• What you will do: Among the records below, find the lines that contain "views" and copy each of them.

*****

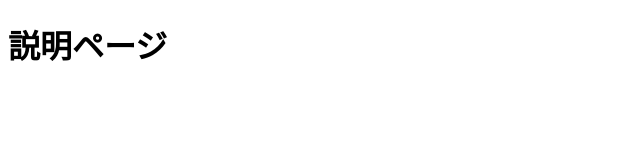
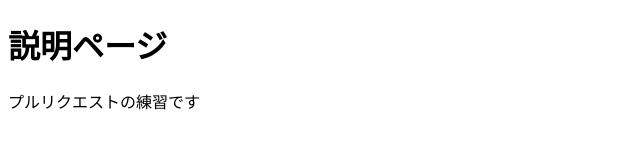
Before and after one commit to Iwasaki1005/github-practice, a plain HTML site: page docs/index.html in a window 1280 px wide. Shown: the whole page, without its empty margins (0-640 px from the left). Drawn offline with Linux system fonts and the light colour scheme.

Commit message:
内容を追加しました

```diff
--- a/docs/index.html
+++ b/docs/index.html
@@ -8,5 +8,7 @@
 </head>
 <body>
 	<h1>説明ページ</h1>
+
+	<p>プルリクエストの練習です</p>
 </body>
 </html>
```
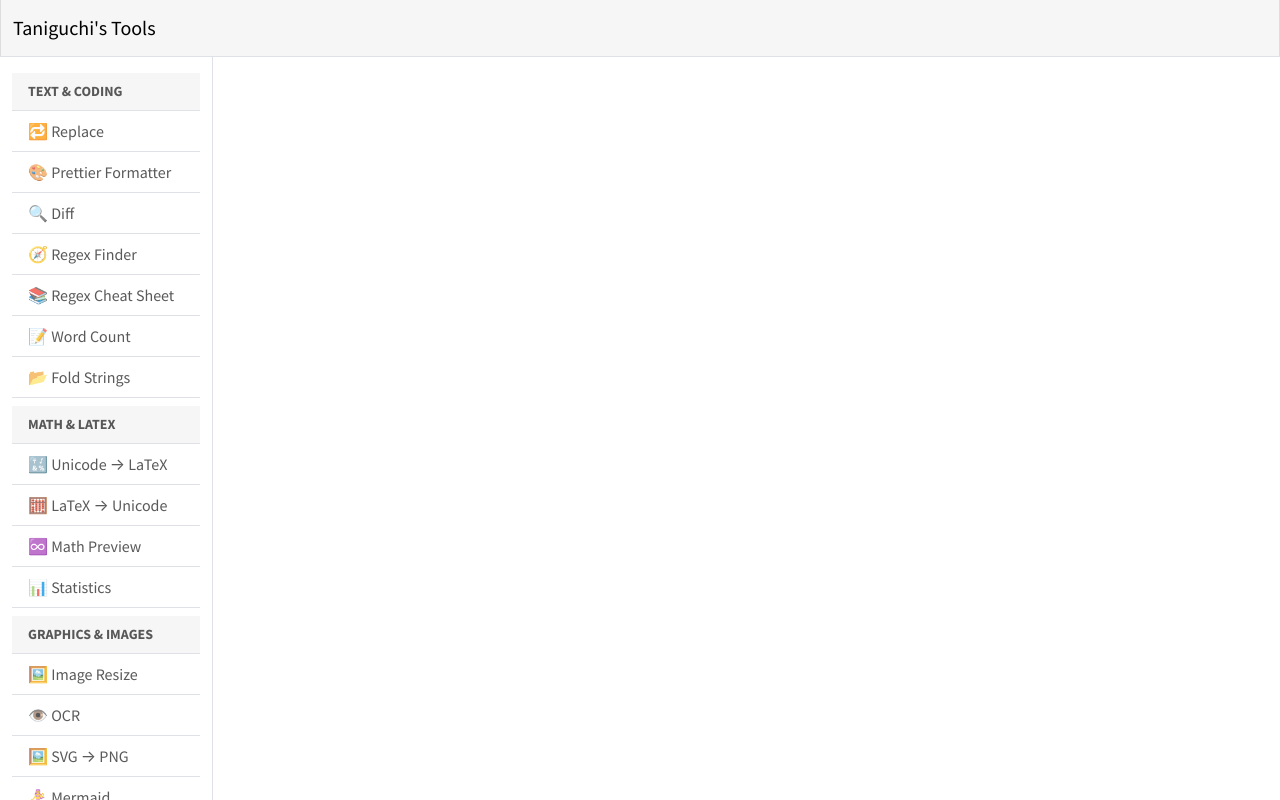
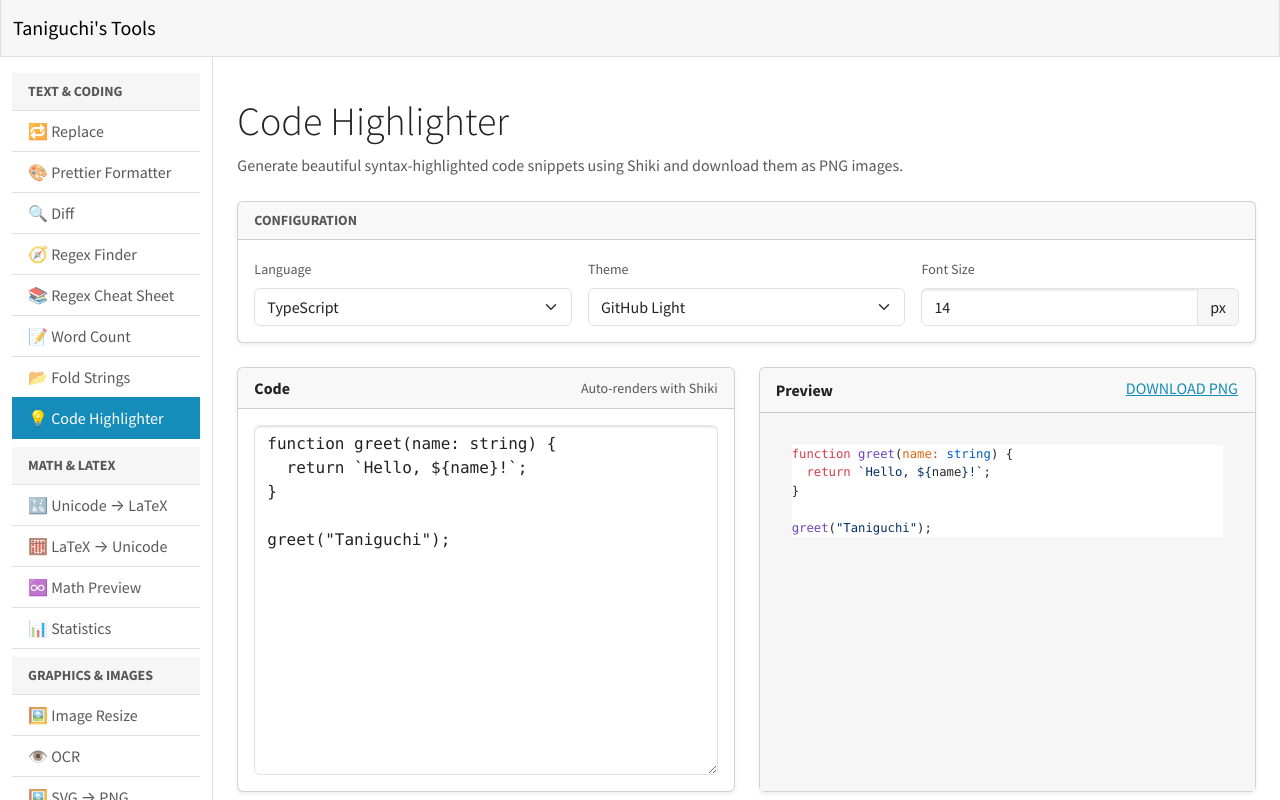
Before and after one commit to tani/tools, a Vue app: page /code-highlight in a window 1280 px wide. Shown: the top 800 px of the page. Built offline with nearby package versions, Linux system fonts and the light colour scheme.

Commit message:
add code highlight

```diff
--- a/package.json
+++ b/package.json
@@ -18,11 +18,13 @@
     "@techstark/opencv-js": "^4.12.0-release.1",
     "bootstrap": "^5.3.8",
     "bootswatch": "^5.3.8",
+    "html-to-image": "^1.11.13",
     "mathxyjax3": "^0.8.3",
     "mermaid": "^11.12.2",
     "mupdf": "^1.26.4",
     "oniguruma-to-es": "^4.3.4",
     "prettier": "^3.7.4",
+    "shiki": "^3.20.0",
     "sortablejs": "^1.15.6",
     "tesseract.js": "^7.0.0",
     "vue": "^3.5.26",
--- a/src/App.vue
+++ b/src/App.vue
@@ -75,6 +75,13 @@
                   to="/fold-strings"
                 >
                   📂 Fold Strings
+                </RouterLink>
+                <RouterLink
+                  class="list-group-item list-group-item-action"
+                  active-class="active"
+                  to="/code-highlight"
+                >
+                  💡 Code Highlighter
                 </RouterLink>
 
                 <div class="list-group-item fw-bold text-muted small text-uppercase bg-light mt-2">
--- a/src/router.ts
+++ b/src/router.ts
@@ -30,6 +30,10 @@
   {
     path: "/fold-strings",
     component: () => import("./views/fold-strings.vue"),
+  },
+  {
+    path: "/code-highlight",
+    component: () => import("./views/code-highlight.vue"),
   },
   // Math & LaTeX
   {
--- /dev/null
+++ b/src/views/code-highlight.vue
@@ -0,0 +1,212 @@
+<template>
+  <div class="container py-4">
+    <h2 class="display-6 mb-2">Code Highlighter</h2>
+    <p class="text-muted mb-4">
+      Generate beautiful syntax-highlighted code snippets using Shiki and download them as PNG
+      images.
+    </p>
+
+    <div class="card mb-4 shadow-sm">
+      <div class="card-header fw-bold small text-uppercase text-muted">Configuration</div>
+      <div class="card-body">
+        <div class="row g-3">
+          <div class="col-md-4">
+            <label for="language" class="form-label small text-muted">Language</label>
+            <select id="language" v-model="language" class="form-select">
+              <option v-for="lang in languages" :key="lang.value" :value="lang.value">
+                {{ lang.label }}
+              </option>
+            </select>
+          </div>
+          <div class="col-md-4">
+            <label for="theme" class="form-label small text-muted">Theme</label>
+            <select id="theme" v-model="theme" class="form-select">
+              <option
+                v-for="themeOption in themes"
+                :key="themeOption.value"
+                :value="themeOption.value"
+              >
+                {{ themeOption.label }}
+              </option>
+            </select>
+          </div>
+          <div class="col-md-4">
+            <label for="fontSize" class="form-label small text-muted">Font Size</label>
+            <div class="input-group">
+              <input
+                id="fontSize"
+                v-model.number="fontSize"
+                type="number"
+                class="form-control"
+                min="10"
+                max="32"
+                step="1"
+              />
+              <span class="input-group-text">px</span>
+            </div>
+          </div>
+        </div>
+      </div>
+    </div>
+
+    <div class="row g-4">
+      <div class="col-lg-6">
+        <div class="card h-100 shadow-sm">
+          <div class="card-header d-flex justify-content-between align-items-center">
+            <span class="fw-semibold">Code</span>
+            <span class="text-muted small">Auto-renders with Shiki</span>
+          </div>
+          <div class="card-body">
+            <textarea
+              v-model="code"
+              class="form-control font-monospace"
+              rows="14"
+              spellcheck="false"
+            ></textarea>
+          </div>
+        </div>
+      </div>
+
+      <div class="col-lg-6">
+        <div class="card h-100 shadow-sm">
+          <div class="card-header d-flex justify-content-between align-items-center">
+            <span class="fw-semibold">Preview</span>
+            <button
+              class="btn btn-link p-0 small"
+              :disabled="isRendering || isDownloading"
+              @click="downloadPng"
+            >
+              {{ isDownloading ? "Preparing..." : "Download PNG" }}
+            </button>
+          </div>
+          <div class="card-body bg-light">
+            <div v-if="error" class="alert alert-danger" role="alert">{{ error }}</div>
+            <div v-else class="code-wrapper font-monospace" :style="wrapperStyle" ref="previewRef">
+              <div v-if="isRendering" class="text-muted small">Rendering highlight...</div>
+              <div v-else v-html="highlightedHtml"></div>
+            </div>
+          </div>
+        </div>
+      </div>
+    </div>
+  </div>
+</template>
+
+<script setup lang="ts">
+import { computed, onMounted, ref, watch } from "vue";
+import { toPng } from "html-to-image";
+import {
+  BundledLanguage,
+  BundledTheme,
+  bundledLanguages,
+  bundledLanguagesInfo,
+  bundledThemes,
+  bundledThemesInfo,
+  codeToHtml,
+} from "shiki";
+
+type LanguageOption = {
+  value: BundledLanguage;
+  label: string;
+};
+
+type ThemeOption = {
+  value: BundledTheme;
+  label: string;
+};
+
+const languages = computed<LanguageOption[]>(() =>
+  bundledLanguagesInfo
+    .map((lang) => ({ value: lang.id as BundledLanguage, label: lang.name }))
+    .sort((a, b) => a.label.localeCompare(b.label))
+);
+
+const themes = computed<ThemeOption[]>(() =>
+  bundledThemesInfo
+    .map((themeInfo) => ({ value: themeInfo.id as BundledTheme, label: themeInfo.displayName }))
+    .sort((a, b) => a.label.localeCompare(b.label))
+);
+
+const code = ref(`function greet(name: string) {
+  return ` + "`Hello, ${name}!`" + `;
+}
+
+greet("Taniguchi");`);
+const language = ref<BundledLanguage>("typescript");
+const theme = ref<BundledTheme>("github-light");
+const fontSize = ref(14);
+const highlightedHtml = ref("");
+const isRendering = ref(false);
+const isDownloading = ref(false);
+const error = ref("");
+const previewRef = ref<HTMLElement | null>(null);
+let renderTimeout: number | undefined;
+
+const wrapperStyle = computed(() => ({
+  fontSize: `${fontSize.value}px`,
+}));
+
+const renderHighlight = async () => {
+  error.value = "";
+  isRendering.value = true;
+  try {
+    highlightedHtml.value = await codeToHtml(code.value, {
+      lang: language.value,
+      theme: theme.value,
+    });
+  } catch (renderError) {
+    error.value = renderError instanceof Error ? renderError.message : "Failed to render code.";
+  } finally {
+    isRendering.value = false;
+  }
+};
+
+const scheduleRender = () => {
+  if (renderTimeout) {
+    window.clearTimeout(renderTimeout);
+  }
+
+  renderTimeout = window.setTimeout(renderHighlight, 200);
+};
+
+watch([code, language, theme], scheduleRender, { immediate: true });
+
+onMounted(() => {
+  renderHighlight();
+});
+
+const downloadPng = async () => {
+  if (!previewRef.value) return;
+  isDownloading.value = true;
+  error.value = "";
+  try {
+    const dataUrl = await toPng(previewRef.value, {
+      pixelRatio: 2,
+      cacheBust: true,
+      skipFonts: true,
+    });
+    const link = document.createElement("a");
+    link.href = dataUrl;
+    link.download = `code-highlight-${language.value}.png`;
+    link.click();
+  } catch (downloadError) {
+    error.value =
+      downloadError instanceof Error ? downloadError.message : "Unable to generate PNG from the preview.";
+  } finally {
+    isDownloading.value = false;
+  }
+};
+</script>
+
+<style scoped>
+.code-wrapper {
+  min-height: 320px;
+  padding: 1rem;
+}
+
+.code-wrapper pre {
+  margin: 0;
+  border-radius: 0.5rem;
+  overflow: auto;
+}
+</style>
```
Also changed, not shown: 1 other file (tests, documents, lock files or other folders).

*****

• Answer to the problem:
     component: () => import("./views/fold-strings.vue"),
+    component: () => import("./views/code-highlight.vue"),
+++ b/src/views/code-highlight.vue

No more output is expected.